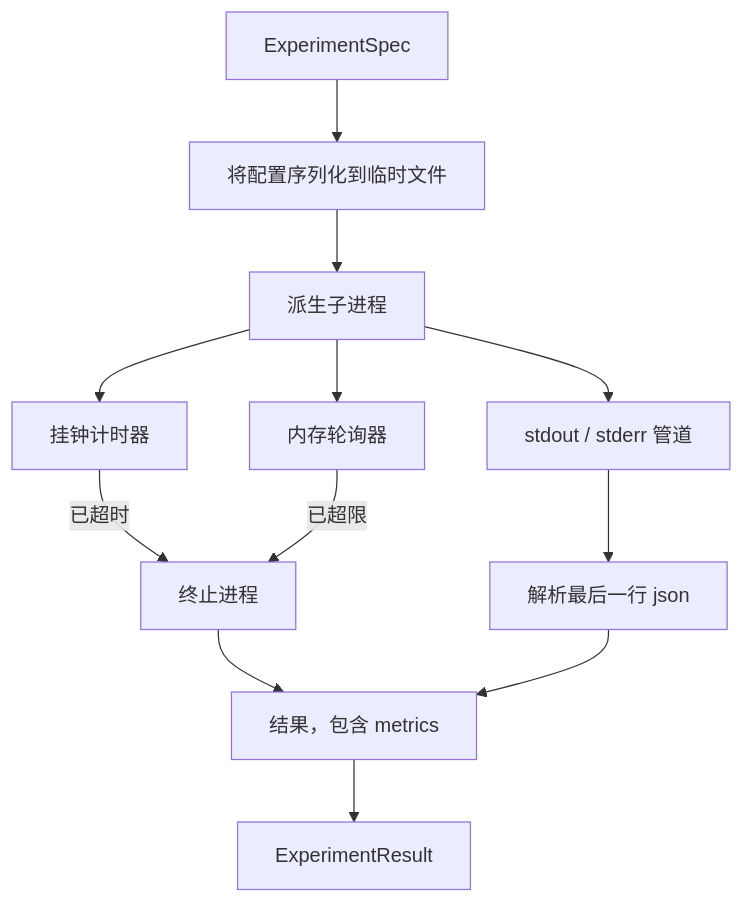
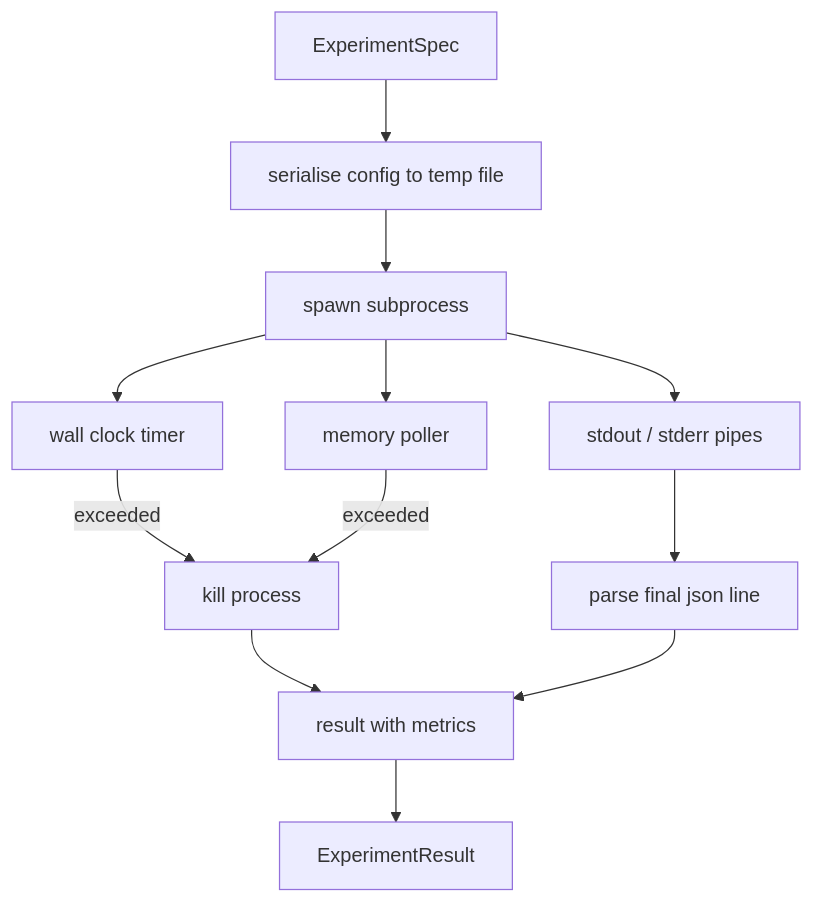
The diagram in i18n/zh/phases/19-capstone-projects/52-experiment-runner/docs/zh.md (xiaojiaenen/ai-engineering-from-scratch-zh), drawn with Mermaid before and after one commit. The commit also changed other lines of this file and 85 other files, not shown here.

````diff
--- a/i18n/zh/phases/19-capstone-projects/52-experiment-runner/docs/zh.md
+++ b/i18n/zh/phases/19-capstone-projects/52-experiment-runner/docs/zh.md
@@ -45,14 +45,14 @@
 ```mermaid
 flowchart TD
-    A[ExperimentSpec] --> B[将配置序列化到临时文件]
-    B --> C[派生子进程]
-    C --> D[stdout / stderr 管道]
-    C --> E[挂钟计时器]
-    C --> F[内存轮询器]
-    E -- 已超时 --> K[终止进程]
-    F -- 已超限 --> K
-    D --> P[解析最后一行 json]
-    K --> R[结果，terminal=timeout 或 oom]
-    P --> R[结果，包含 metrics]
+    A[ExperimentSpec] --> B[serialise config to temp file]
+    B --> C[spawn subprocess]
+    C --> D[stdout / stderr pipes]
+    C --> E[wall clock timer]
+    C --> F[memory poller]
+    E -- exceeded --> K[kill process]
+    F -- exceeded --> K
+    D --> P[parse final json line]
+    K --> R[result with terminal=timeout or oom]
+    P --> R[result with metrics]
     R --> O[ExperimentResult]
 ```
````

────────────────────────────────────────

Check each line of the data above for the string "metrics", and copy the ones that have it.

Result:
-    P --> R[结果，包含 metrics]
+    P --> R[result with metrics]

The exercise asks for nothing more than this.